#### TASK REQUIREMENTS
Write out every entry, unchanged. Skip any picture.

#### THE DATA
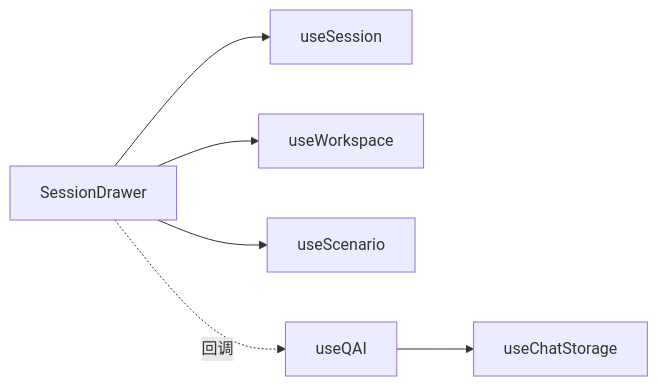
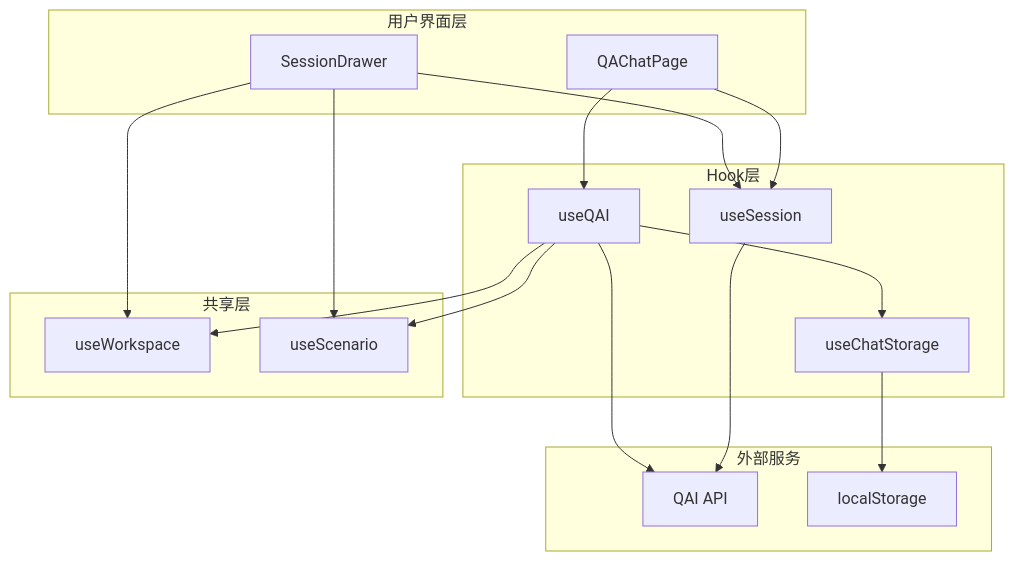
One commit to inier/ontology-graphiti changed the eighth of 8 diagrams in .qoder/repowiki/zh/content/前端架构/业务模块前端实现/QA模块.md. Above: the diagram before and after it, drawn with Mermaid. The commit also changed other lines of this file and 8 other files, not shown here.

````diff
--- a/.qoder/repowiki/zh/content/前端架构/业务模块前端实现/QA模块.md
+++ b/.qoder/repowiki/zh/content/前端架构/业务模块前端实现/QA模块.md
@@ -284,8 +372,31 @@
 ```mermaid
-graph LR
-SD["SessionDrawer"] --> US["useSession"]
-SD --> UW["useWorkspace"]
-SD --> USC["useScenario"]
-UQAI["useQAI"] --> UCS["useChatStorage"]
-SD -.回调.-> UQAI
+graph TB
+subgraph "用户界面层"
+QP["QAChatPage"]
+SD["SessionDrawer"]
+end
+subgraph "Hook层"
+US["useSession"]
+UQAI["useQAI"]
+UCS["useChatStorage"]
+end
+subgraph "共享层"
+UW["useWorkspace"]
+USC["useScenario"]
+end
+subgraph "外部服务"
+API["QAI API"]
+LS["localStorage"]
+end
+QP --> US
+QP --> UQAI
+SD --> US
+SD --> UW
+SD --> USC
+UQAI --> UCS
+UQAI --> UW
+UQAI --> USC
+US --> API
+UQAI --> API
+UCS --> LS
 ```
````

#### RESULT FOR THIS EXERCISE
One commit to inier/ontology-graphiti changed the eighth of 8 diagrams in .qoder/repowiki/zh/content/前端架构/业务模块前端实现/QA模块.md. Above: the diagram before and after it, drawn with Mermaid. The commit also changed other lines of this file and 8 other files, not shown here.

````diff
--- a/.qoder/repowiki/zh/content/前端架构/业务模块前端实现/QA模块.md
+++ b/.qoder/repowiki/zh/content/前端架构/业务模块前端实现/QA模块.md
@@ -284,8 +372,31 @@
 ```mermaid
-graph LR
-SD["SessionDrawer"] --> US["useSession"]
-SD --> UW["useWorkspace"]
-SD --> USC["useScenario"]
-UQAI["useQAI"] --> UCS["useChatStorage"]
-SD -.回调.-> UQAI
+graph TB
+subgraph "用户界面层"
+QP["QAChatPage"]
+SD["SessionDrawer"]
+end
+subgraph "Hook层"
+US["useSession"]
+UQAI["useQAI"]
+UCS["useChatStorage"]
+end
+subgraph "共享层"
+UW["useWorkspace"]
+USC["useScenario"]
+end
+subgraph "外部服务"
+API["QAI API"]
+LS["localStorage"]
+end
+QP --> US
+QP --> UQAI
+SD --> US
+SD --> UW
+SD --> USC
+UQAI --> UCS
+UQAI --> UW
+UQAI --> USC
+US --> API
+UQAI --> API
+UCS --> LS
 ```
````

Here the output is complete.